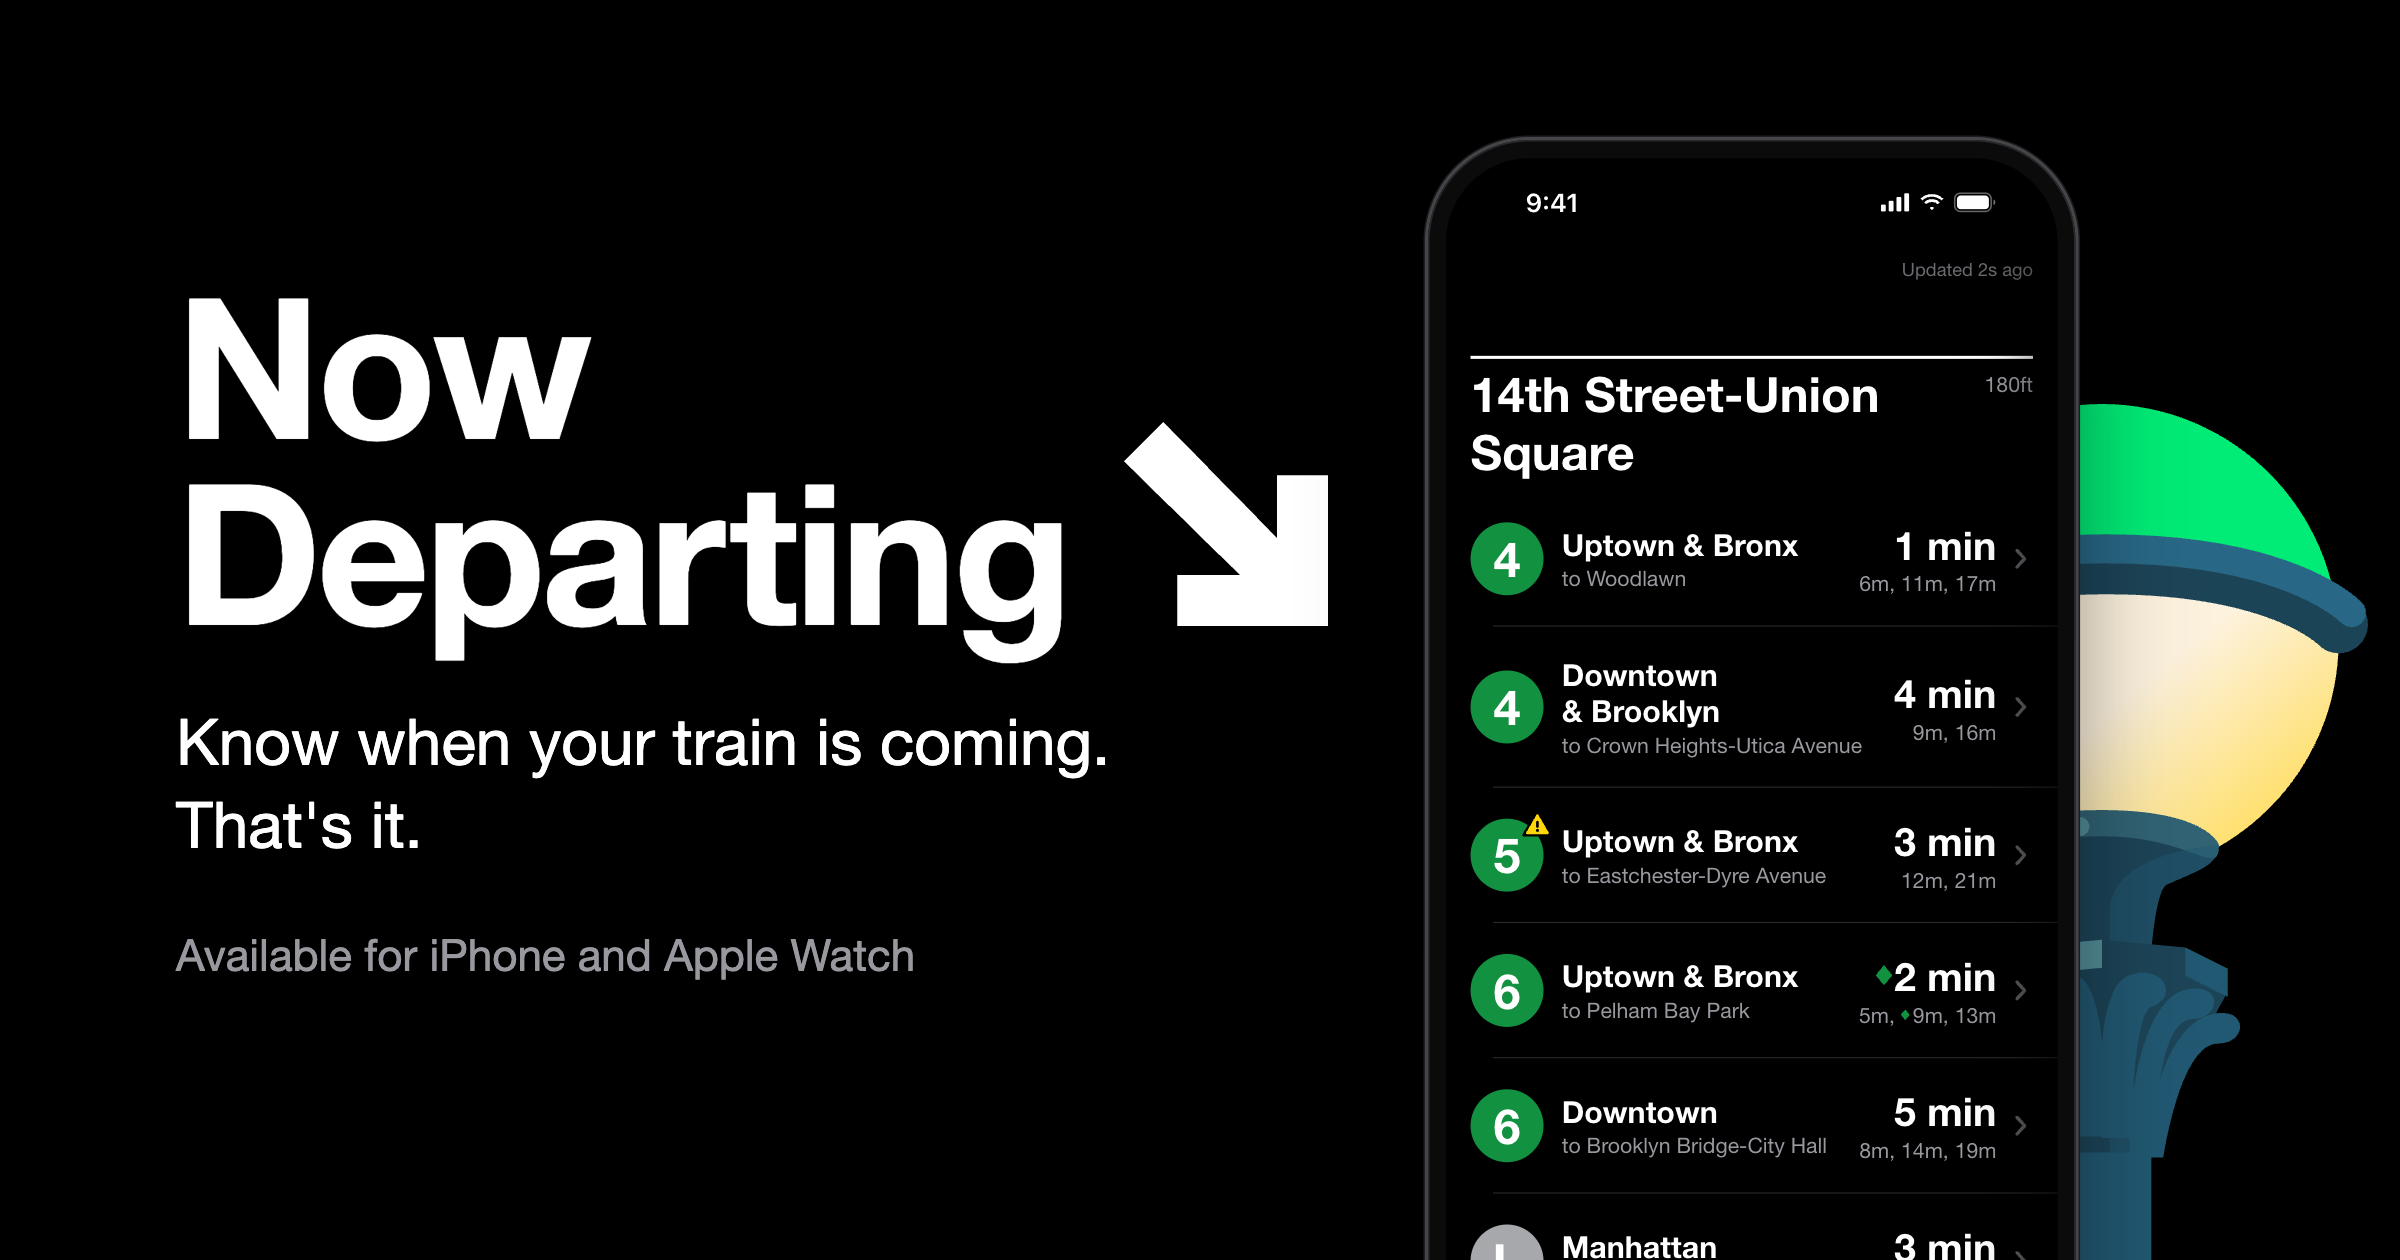
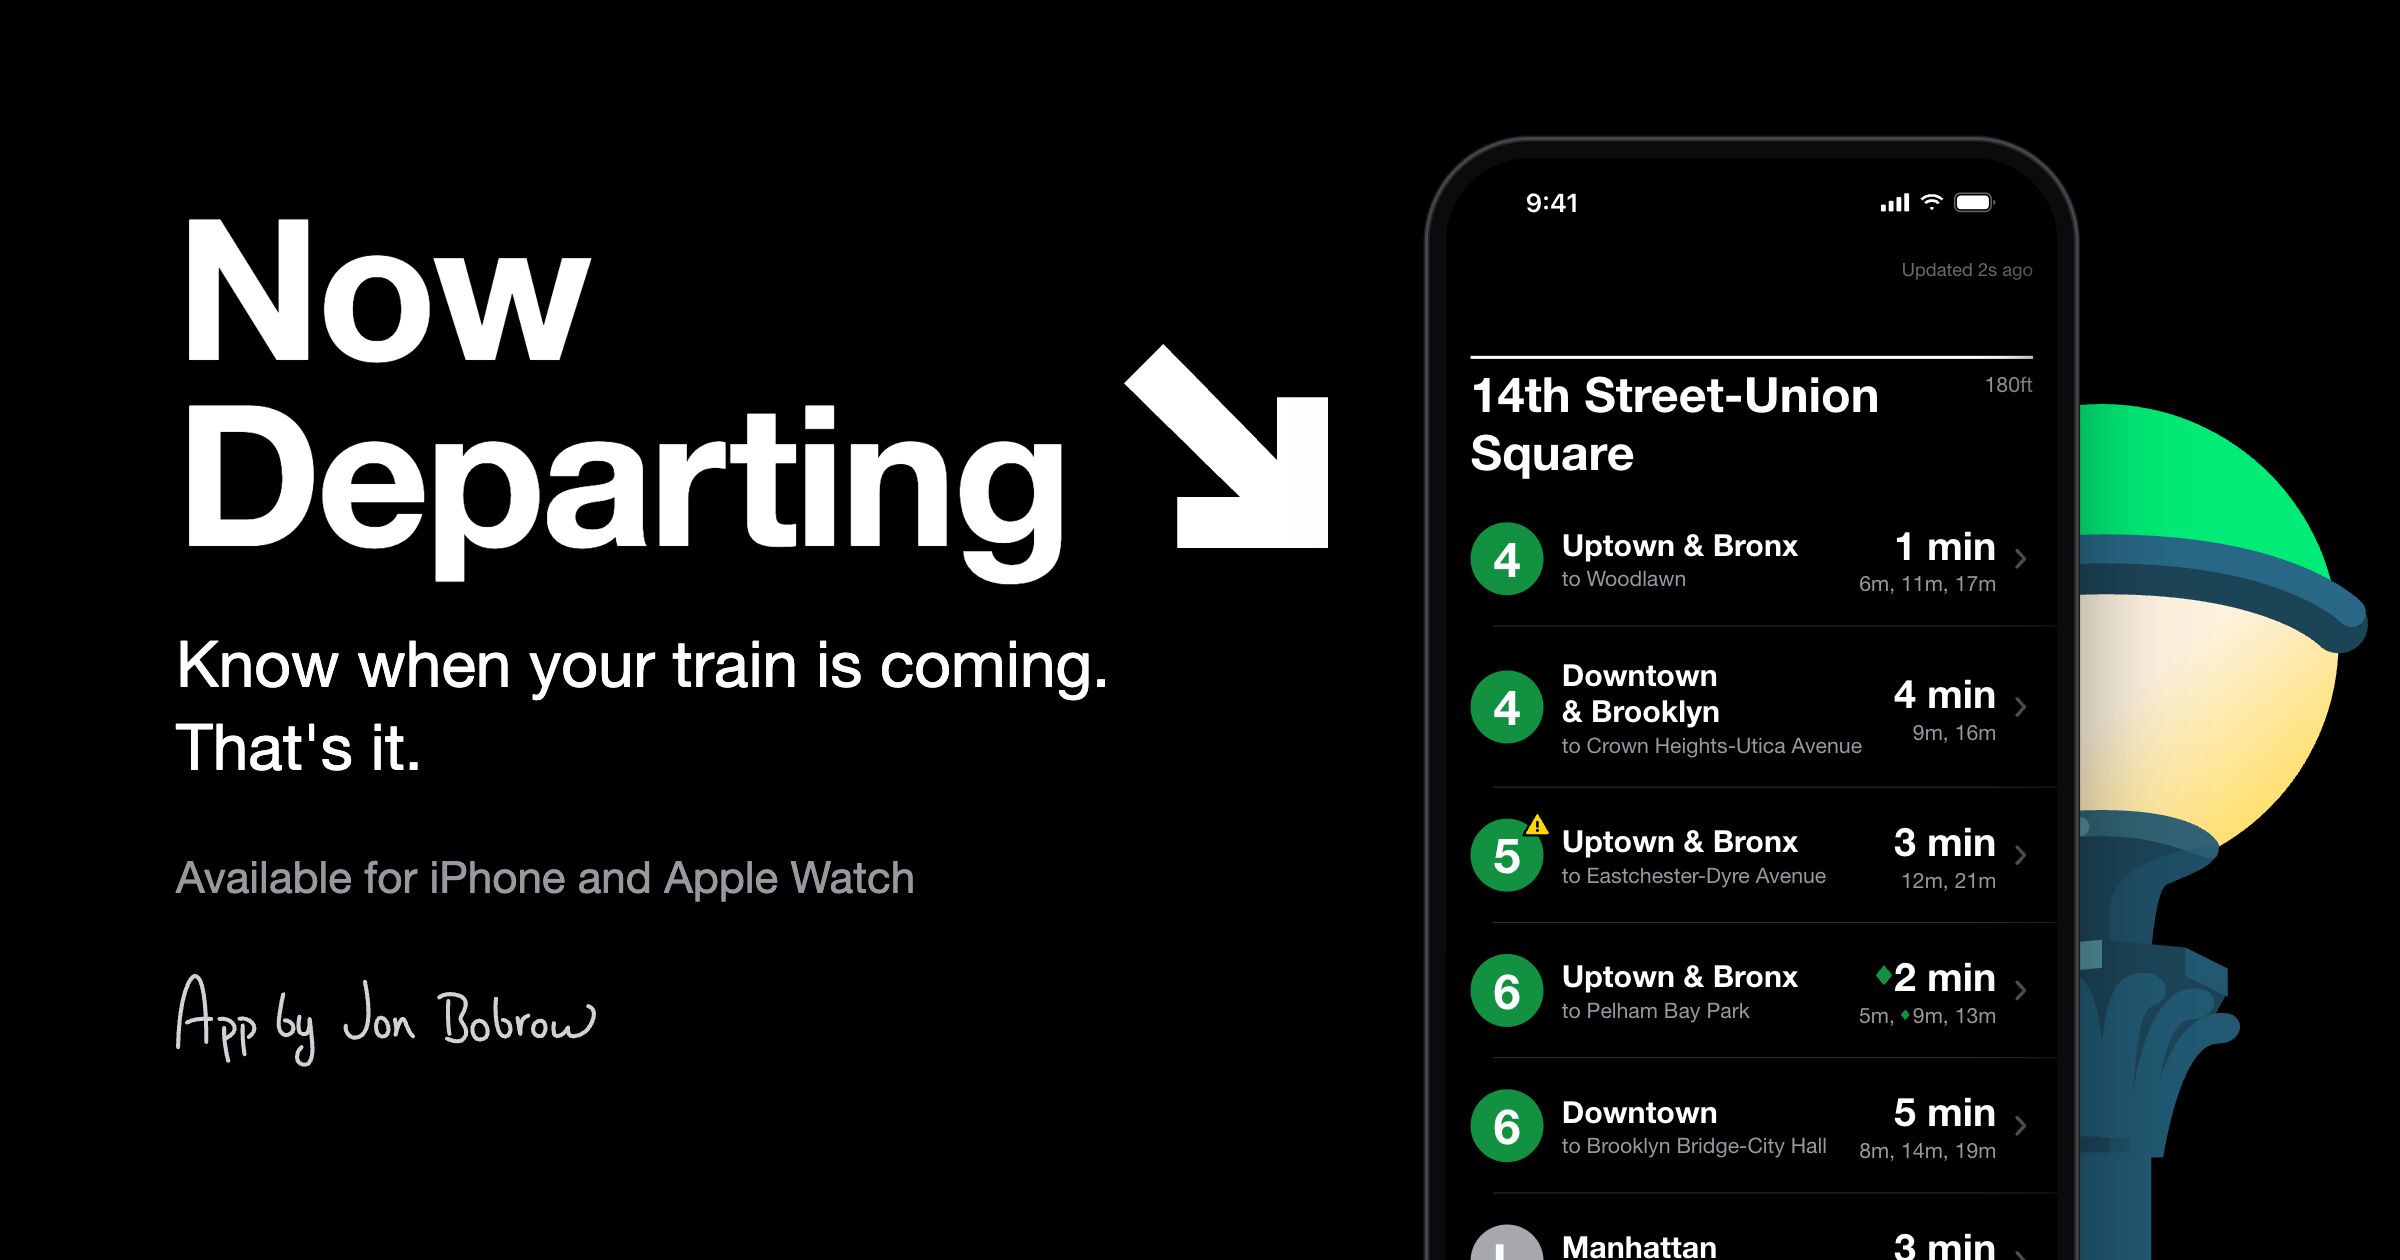
Share image: App by Jon Bobrow signature

Changed region(s): [[0.0625, 0.1548, 0.5625, 0.7119], [0.0625, 0.7429, 0.375, 0.8357]]

diff --git a/_og/og-image.html b/_og/og-image.html
@@ -1013,6 +1013,7 @@
     .tagline { font-size: 32px; }
     .blurb { font-size: 22px; color: #98989f; max-width: none; }
     .app-store-button { display: none; }
+    .og-sig { display: block; width: 210px; height: auto; margin-top: 0.25rem; color: #d1d1d6; }
     .stage { flex: 0 0 auto; width: 500px; height: 630px; align-self: stretch; }
     .stage .phone-wrap { left: 14px; top: 70px; bottom: auto; --s: 0.76; }
     .stage .globe { width: 266px; right: 16px; bottom: -80px; }
@@ -1031,6 +1032,8 @@
             </div>
             <p class="tagline">Know when your train is coming.<br>That's it.</p>
             <p class="blurb">Available for iPhone and Apple Watch</p>
+            <!-- The same signature as the site footer, as NYC Parking and NYC Rent previews sign off -->
+            <svg class="og-sig" aria-label="App by Jon Bobrow" viewBox="0 0 3087.29 681.93" fill="none" stroke="currentColor" stroke-width="30" stroke-linecap="round" stroke-linejoin="round" aria-hidden="true"><path d="M1610.11,335.11c0,17.82,19.8,77.22,3.96,110.89M15,537.47C23.66,136.35,107.34,18.04,136.2,15.15c28.86-2.89,86.57,31.74,86.57,484.8M80.58,356.55c65.34-37.62,178.21-25.74,178.21-25.74M320.17,330.81c81.18-15.84,176.23,73.26,47.52,142.57M466.7,328.83c81.18-15.84,160.39,71.28,67.32,134.65M353.83,396.15c-5.94,104.95,29.7,241.57,29.7,241.57M490.46,378.33c-5.94,104.95,13.86,211.87,13.86,211.87M788.37,148.98c-11.88,49.5-26.16,130.64-33.66,199.99-7.92,73.26,38.68,123.77,86.2,90.1s12.8-101.98-40.66-98.06M923.02,537.08c-35.64,27.72-53.4,109.67,2.96,126.69,69.81,21.08,80.2-67.28,76.24-138.57s-19.8-194.05-19.8-194.05M982.42,331.15c1.98,75.24-9.9,118.81-51.48,110.89s-31.68-85.14-23.76-128.71M1388.34,55.92c29.7,142.57,55.95,373.41-47.52,407.9-71.28,23.76-100.98-51.48-93.06-83.16M1507.15,321.25c-45.54-3.96-56.51,138.61,9.9,138.61,73.26,0,47.85-133.59-9.9-138.61ZM2225.92,343.03c-72.62,9.68-56.39,142.67,9.9,138.61,97.02-5.94,49.5-146.53-9.9-138.61ZM2686.12,343.13c-64.18-8.02-87.35,95.19-26.56,112.77,66.28,19.16,73.26-106.93,26.56-112.77ZM1614.07,445.99c19.8-85.14,41.58-116.83,55.44-116.83s37.62,108.91,73.26,128.71M1934.85,172.74c47.52-45.54,186.13-25.74,194.05,33.66,7.92,59.4-39.6,97.02-37.62,122.77s56.36,69.3,38.54,120.79-66.26,57.42-137.55,25.74M2002.17,198.48c-5.94,47.52-1.98,209.89,7.92,241.57M2352.65,182.64c-7.92,55.44-9.84,280.18,67.32,277.21,51.48-1.98,57.42-116.83-17.82-122.77M2590.26,305.41c-35.64,13.86-59.4,27.56-59.4,134.65,0,9.9-15.84-93.06-19.8-116.83M2881.33,392.53s-9.9,67.32,39.6,65.34c69.28-2.77,130.89-59.33,148.51-138.61,15.84-71.28-39.6-83.16-39.6-83.16M2778.37,360.85c-7.92,49.5-1.85,92.77,17.82,95.04,51.48,5.94,85.14-63.36,85.14-63.36"/></svg>
             <a href="https://apps.apple.com/us/app/now-departing/id6740440448" class="app-store-button">
                 <img src="img/Download_on_the_App_Store_Badge_US-UK_RGB_blk_092917.svg" alt="Download on the App Store">
             </a>

diff --git a/index.html b/index.html
@@ -9,7 +9,7 @@
     <!-- meta details -->
     <meta property="og:title" content="Now Departing - Live NYC Subway countdowns" />
     <meta property="og:description" content="Now Departing puts live NYC subway departure times on your iPhone, Home Screen, Lock Screen and Apple Watch." />
-    <meta property="og:image" content="https://nowdeparting.app/img/og-image.png?v=3" />
+    <meta property="og:image" content="https://nowdeparting.app/img/og-image.png?v=4" />
     <meta property="og:url" content="https://nowdeparting.app" />
     <meta property="og:type" content="website" />
     <meta property="og:site_name" content="Now Departing" />
@@ -17,7 +17,7 @@
     <meta name="twitter:card" content="summary_large_image" />
     <meta name="twitter:title" content="Now Departing - Live NYC Subway countdowns" />
     <meta name="twitter:description" content="Now Departing puts live NYC subway departure times on your iPhone, Home Screen, Lock Screen and Apple Watch." />
-    <meta name="twitter:image" content="https://nowdeparting.app/img/og-image.png?v=3" />
+    <meta name="twitter:image" content="https://nowdeparting.app/img/og-image.png?v=4" />
     <link rel="preconnect" href="https://fonts.googleapis.com">
     <link rel="preconnect" href="https://fonts.gstatic.com" crossorigin>
     <link href="https://fonts.googleapis.com/css2?family=Silkscreen&display=swap" rel="stylesheet">

diff --git a/game/index.html b/game/index.html
@@ -8,7 +8,7 @@
     <title>Matcha or Train? - Now Departing</title>
     <meta property="og:title" content="Matcha or Train?" />
     <meta property="og:description" content="Every Brooklyn morning comes down to one decision at the top of the stairs. A tiny game from Now Departing." />
-    <meta property="og:image" content="https://nowdeparting.app/img/og-image.png?v=3" />
+    <meta property="og:image" content="https://nowdeparting.app/img/og-image.png?v=4" />
     <meta property="og:url" content="https://nowdeparting.app/game/" />
     <link rel="preconnect" href="https://fonts.googleapis.com">
     <link rel="preconnect" href="https://fonts.gstatic.com" crossorigin>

---

## ASSIGNMENT:
How many lines in the records include "title"? Answer with the number alone.

## EXPECTED OUTPUT:
4